Tuesday, April 1, 2014

30-month-old Olivia

Every few weeks I would feel guilty for not blogging more about my little girl.

This is a post in progress.... will update when I have time. 


Curiosity 
Peeking into the bathroom after I had a shower....  "What happened to the mirror?"

After listening to a discussion I had with Chip on flying objects, she asked "what makes the airplanes fly?", followed by  "Do hot air balloons have wings?"  and "How do kites fly?"

"Why do joeys stay inside the pouch?"

"Why do you put creams on your face?"



When I grow up.... 
Once, she asked if she could wash dishes and clothes for me. I explained she could do all that when she grew up, so she would need to eat all her meals and sleep a lot in order to grow tall and strong.

Another time, she saw me dressing up and asked if she could also wear earrings and heels. Again, I told her she could when she grew up.

Ever since, she would say "When I grow up, I can help you wash dishes and clean the floor, Mama."



Conversations.... 
O: Why did M say I can have his pen?
Me: Actually this is now my pen. And I say you can have it.
O: But this pen belongs to M. Why did you say it is yours?
Me: Oh I gave him a new pen, so he gave this to me.
O: Oh. So you are giving it to me now?
Me: No, I am lending it to you.
O: But I can't write words with this pen.
Me: Do you want to change the pen or use a pencil instead?
O: Umm... it's alright I think. I will try again.


O: Where is my best friend?
Me: Who is your best friend?
O: N of course. He is my best friend.
Me: Ahh... what about M?
O: Oh he is my big brother, not my best friend, you silly Mama...  (let go a chuckle and roll her eyes at me)
Me: Is papa your best friend too?
O: Of course not! (pause) He is my darling!! (nods head)




Thursday, February 13, 2014

The Pains and Gains of Opportunities

It all happened really fast, within a span of two days.

The 9-year-old was supposed to have only a rather light schedule this year, requiring him to stay in school till 4.30pm just twice a week. Once for a school-based enrichment programme specially planned for the top class of the cohort and another day for his CCA. 

But that was not the case.

Sometime last month, I came to know of an opportunity for him to be part of a new team that will participate, for the first time in school's history, in not just one, but TWO creative challenge competitions that focus on honing 21st century skills. Both competitions are part of two separate international education programmes that provide creative problem-solving opportunities and teams from all over the world will compete by presenting their "problems" and creative solutions through a performance, that is complete with props, scripts and involvement from the entire team of seven members. The team will also be tested in a spontaneous challenge segment which requires them to problem-solve creatively on-the-spot. 

I have been interested in these programmes since M was in Primary One, but we missed the deadline in 2011 due to my ignorance. In the next two years, I was not able to commit either, having to cope with a newborn in 2012 and my own classes in 2013.

When I saw the email last Sept asking for students interested to compete in 2014 to go for auditions, I did not even mention to M as I figured it would require too much commitment, something which not every upper primary child can afford. Despite my confidence that he would ace his academic work, I was not sure if I wanted to put him through this and sacrificing his recreation time in turn.

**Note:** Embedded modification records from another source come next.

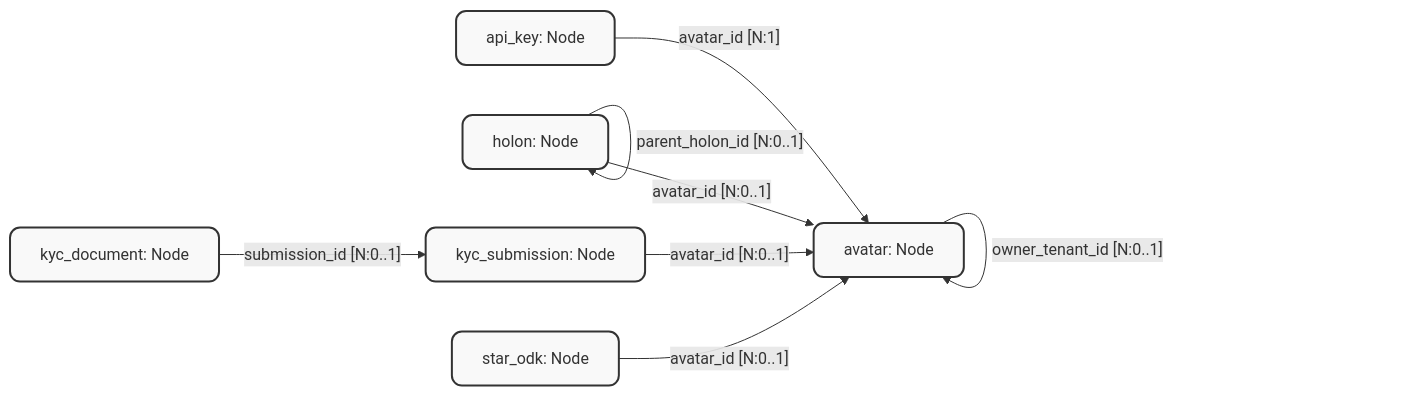
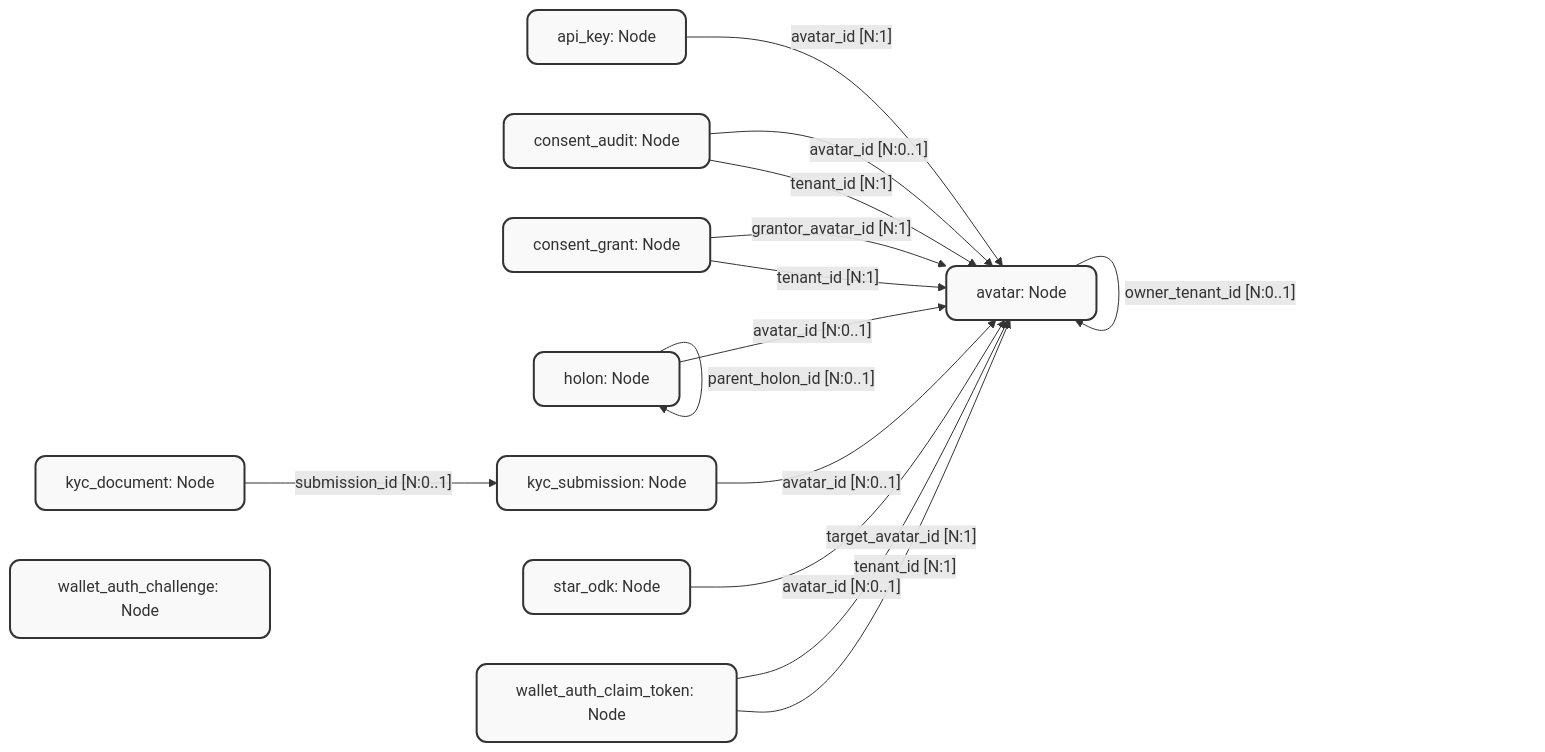
The diagram in Persistence/SurrealDb/Generated/Flowcharts/identity.flowchart.mermaid (JadeZaher/azoa-autonomous-zones-of-action), drawn with Mermaid before and after one commit. The commit also changed 1156 other files, not shown here.

```diff
--- a/Persistence/SurrealDb/Generated/Flowcharts/identity.flowchart.mermaid
+++ b/Persistence/SurrealDb/Generated/Flowcharts/identity.flowchart.mermaid
@@ -1,23 +1,33 @@
 graph LR
     %% Slice: identity
     %% GENERATED FILE -- do not edit. Source: SurrealDB schema attribute scan.
-    %% Regenerate with: dotnet run --project packages/Oasis.SurrealDb.Schema -- flowcharts
+    %% Regenerate with: dotnet run --project packages/Azoa.SurrealDb.Schema -- flowcharts
 
     %% Nodes in this slice
     api_key["api_key: Node"]:::nodeClass
     avatar["avatar: Node"]:::nodeClass
+    consent_audit["consent_audit: Node"]:::nodeClass
+    consent_grant["consent_grant: Node"]:::nodeClass
     holon["holon: Node"]:::nodeClass
     kyc_document["kyc_document: Node"]:::nodeClass
     kyc_submission["kyc_submission: Node"]:::nodeClass
     star_odk["star_odk: Node"]:::nodeClass
+    wallet_auth_challenge["wallet_auth_challenge: Node"]:::nodeClass
+    wallet_auth_claim_token["wallet_auth_claim_token: Node"]:::nodeClass
 
     %% Edges (outbound from this slice)
     api_key -- "avatar_id [N:1]" --> avatar
     avatar -- "owner_tenant_id [N:0..1]" --> avatar
+    consent_audit -- "avatar_id [N:0..1]" --> avatar
+    consent_audit -- "tenant_id [N:1]" --> avatar
+    consent_grant -- "grantor_avatar_id [N:1]" --> avatar
+    consent_grant -- "tenant_id [N:1]" --> avatar
     holon -- "avatar_id [N:0..1]" --> avatar
     holon -- "parent_holon_id [N:0..1]" --> holon
     kyc_document -- "submission_id [N:0..1]" --> kyc_submission
     kyc_submission -- "avatar_id [N:0..1]" --> avatar
     star_odk -- "avatar_id [N:0..1]" --> avatar
+    wallet_auth_claim_token -- "target_avatar_id [N:1]" --> avatar
+    wallet_auth_claim_token -- "tenant_id [N:1]" --> avatar
 
     classDef nodeClass fill:#f9f9f9,stroke:#333,stroke-width:2px,rx:10px,ry:10px;
```
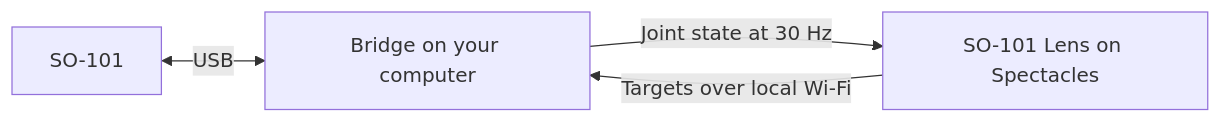
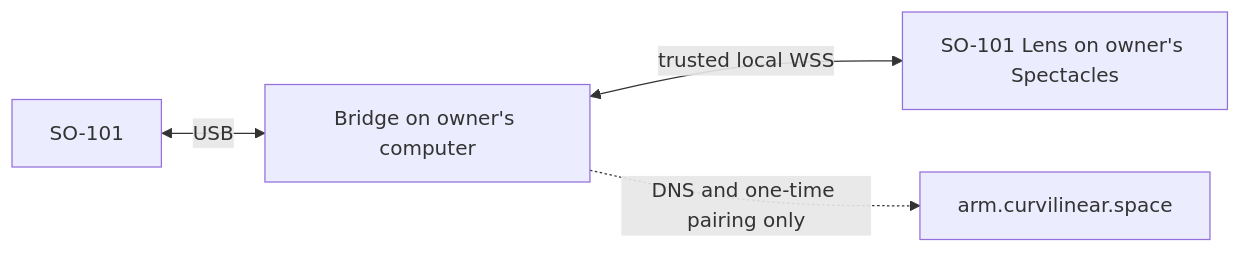
Before and after one commit to a-sumo/so101-helper: the diagram in README.md, drawn with Mermaid. The commit also changed other lines of this file and 7 other files, not shown here.

Commit message:
feat: add trusted local Lens pairing (#1)

````diff
--- a/README.md
+++ b/README.md
@@ -5,6 +7,6 @@
 ```mermaid
 flowchart LR
-    A[SO-101] <-->|USB| B[Bridge on your computer]
-    B -->|Joint state at 30 Hz| C[SO-101 Lens on Spectacles]
-    C -->|Targets over local Wi-Fi| B
+    A[SO-101] <-->|USB| B[Bridge on owner's computer]
+    B <-->|trusted local WSS| C[SO-101 Lens on owner's Spectacles]
+    B -. DNS and one-time pairing only .-> D[arm.curvilinear.space]
 ```
````
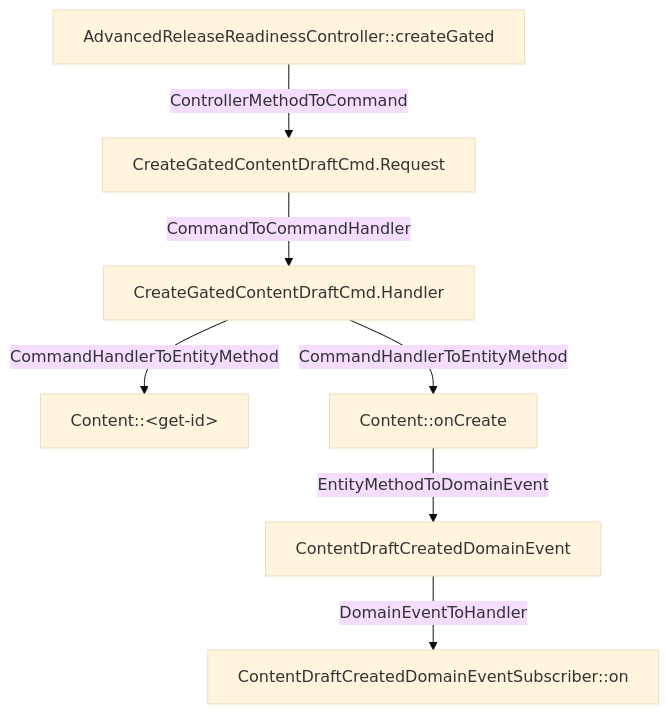
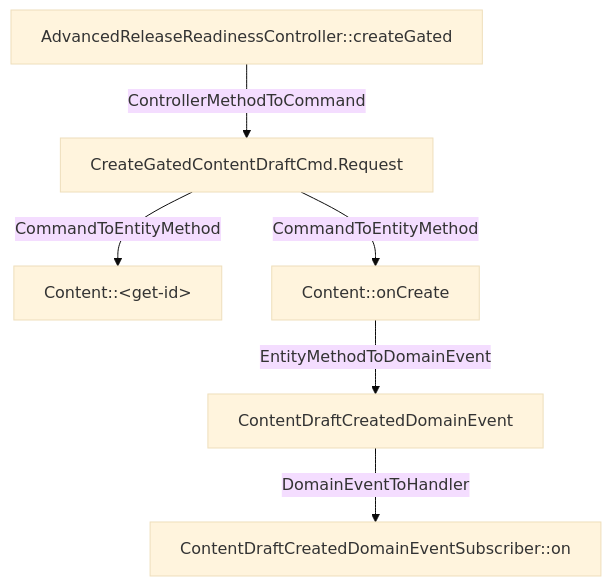
The diagram in analysis/flows/com_only4_cap4k_reference_contentstudio_adapter_http_AdvancedReleaseReadinessCon_a8af5b0e.mmd (LDmoxeii/cap4k-reference-content-studio), drawn with Mermaid (base theme) before and after one commit. The commit also changed 32 other files, not shown here.

Commit message:
chore: regenerate analysis flows

```diff
--- a/analysis/flows/com_only4_cap4k_reference_contentstudio_adapter_http_AdvancedReleaseReadinessCon_a8af5b0e.mmd
+++ b/analysis/flows/com_only4_cap4k_reference_contentstudio_adapter_http_AdvancedReleaseReadinessCon_a8af5b0e.mmd
@@ -1,14 +1,12 @@
 flowchart TD
   N1[AdvancedReleaseReadinessController::createGated]
-  N2[CreateGatedContentDraftCmd.Handler]
-  N3[CreateGatedContentDraftCmd.Request]
-  N4[ContentDraftCreatedDomainEventSubscriber::on]
-  N5[Content::&lt;get-id&gt;]
-  N6[Content::onCreate]
-  N7[ContentDraftCreatedDomainEvent]
-  N1 -->|ControllerMethodToCommand| N3
-  N2 -->|CommandHandlerToEntityMethod| N5
-  N2 -->|CommandHandlerToEntityMethod| N6
-  N3 -->|CommandToCommandHandler| N2
-  N6 -->|EntityMethodToDomainEvent| N7
-  N7 -->|DomainEventToHandler| N4
+  N2[CreateGatedContentDraftCmd.Request]
+  N3[ContentDraftCreatedDomainEventSubscriber::on]
+  N4[Content::&lt;get-id&gt;]
+  N5[Content::onCreate]
+  N6[ContentDraftCreatedDomainEvent]
+  N1 -->|ControllerMethodToCommand| N2
+  N2 -->|CommandToEntityMethod| N4
+  N2 -->|CommandToEntityMethod| N5
+  N5 -->|EntityMethodToDomainEvent| N6
+  N6 -->|DomainEventToHandler| N3
```
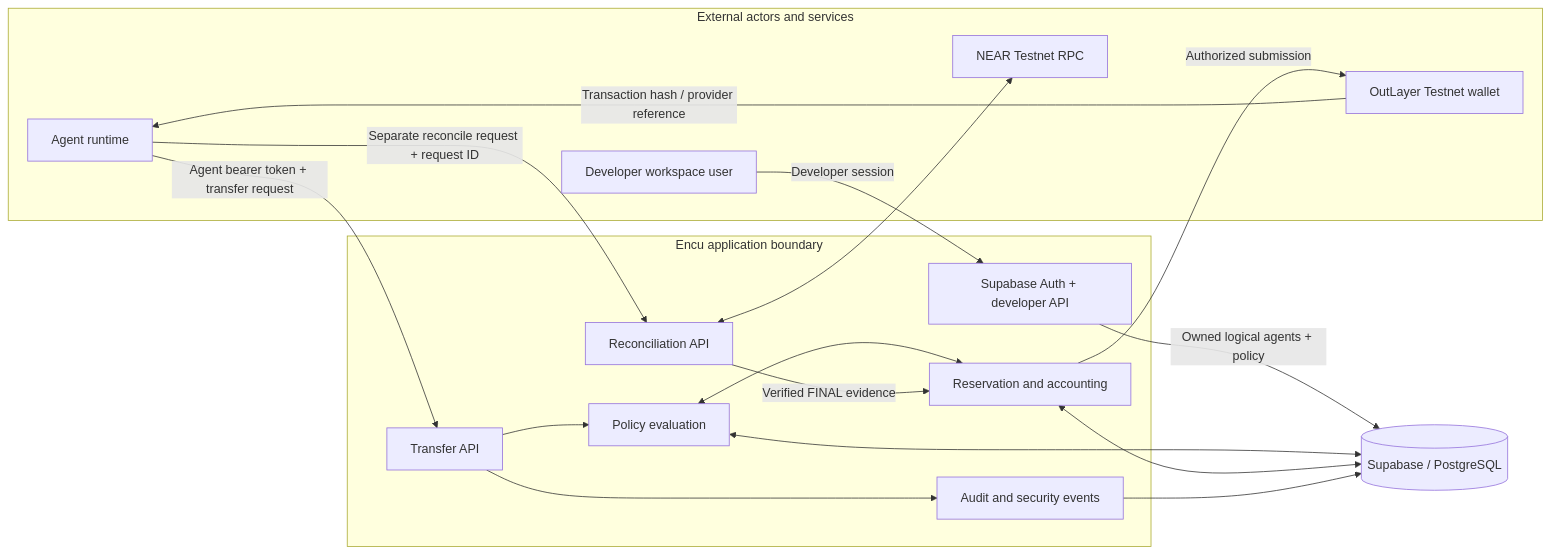
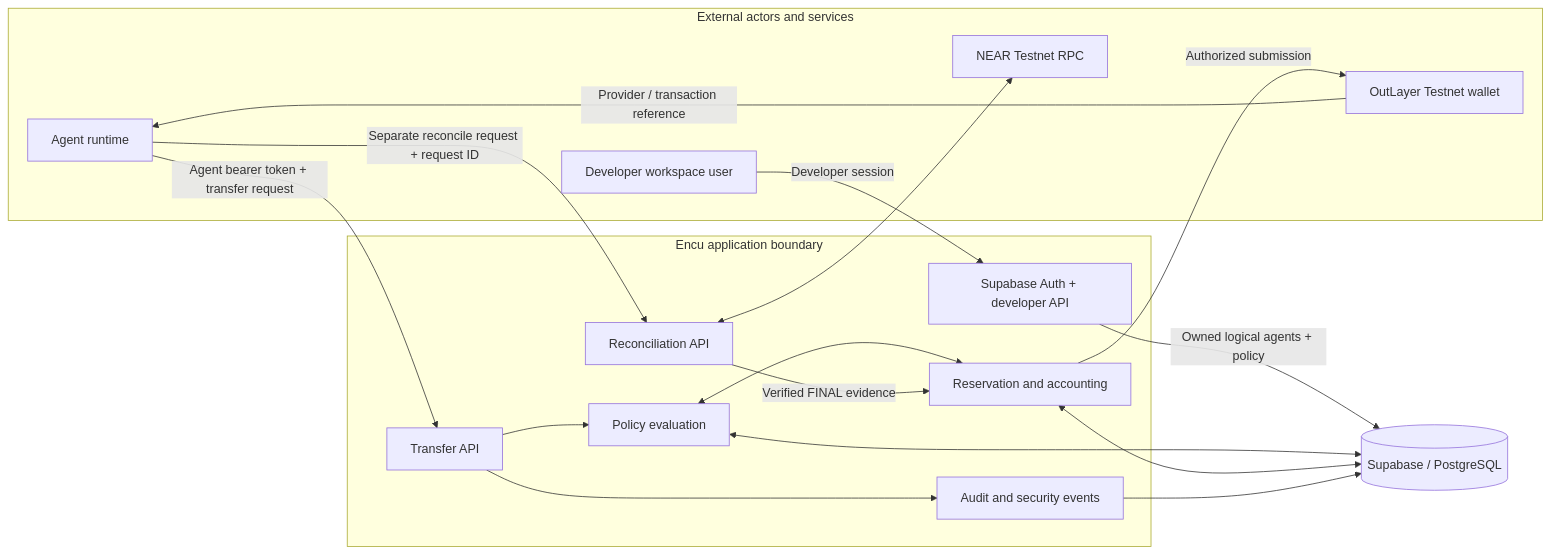
Before and after one commit to BigWave45/Encu: the first of 3 diagrams in docs/ARCHITECTURE.md, drawn with Mermaid. The commit also changed other lines of this file, not shown here.

Commit message:
Document provider-independent target architecture

````diff
--- a/docs/ARCHITECTURE.md
+++ b/docs/ARCHITECTURE.md
@@ -7,32 +11,32 @@
 ```mermaid
 flowchart LR
     subgraph External["External actors and services"]
       DEV["Developer workspace user"]
       AG["Agent runtime"]
       OL["OutLayer Testnet wallet"]
       RPC["NEAR Testnet RPC"]
     end
     subgraph ENCU["Encu application boundary"]
       AUTH["Supabase Auth + developer API"]
       API["Transfer API"]
       POLICY["Policy evaluation"]
       LEDGER["Reservation and accounting"]
       RECON["Reconciliation API"]
       AUDIT["Audit and security events"]
     end
     DB[("Supabase / PostgreSQL")]
     DEV -->|"Developer session"| AUTH
     AUTH -->|"Owned logical agents + policy"| DB
     AG -->|"Agent bearer token + transfer request"| API
     API --> POLICY
     POLICY <--> LEDGER
     POLICY <--> DB
     LEDGER <--> DB
     API --> AUDIT
     AUDIT --> DB
     LEDGER -->|"Authorized submission"| OL
-    OL -->|"Transaction hash / provider reference"| AG
+    OL -->|"Provider / transaction reference"| AG
     AG -->|"Separate reconcile request + request ID"| RECON
     RECON <--> RPC
     RECON -->|"Verified FINAL evidence"| LEDGER
 ```
````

But when I learnt last month that his teacher was looking to form a new team from this top class for this year's competitions, I reassessed the situation. The deadline was long over (sometime in 2013), so this chance to be part of the very last team for 2014 with all team mates from the same class just seemed like a too-good-to-be-ignored opportunity. I knew instinctively that I should not squander it without a careful thought.  

After a quick chat with the teacher for the assurance that the National and Global competitions will not clash with SA1 (school examination) dates and that all meetings will cease for a week prior to exams to allow for revisions, the ball was in our court.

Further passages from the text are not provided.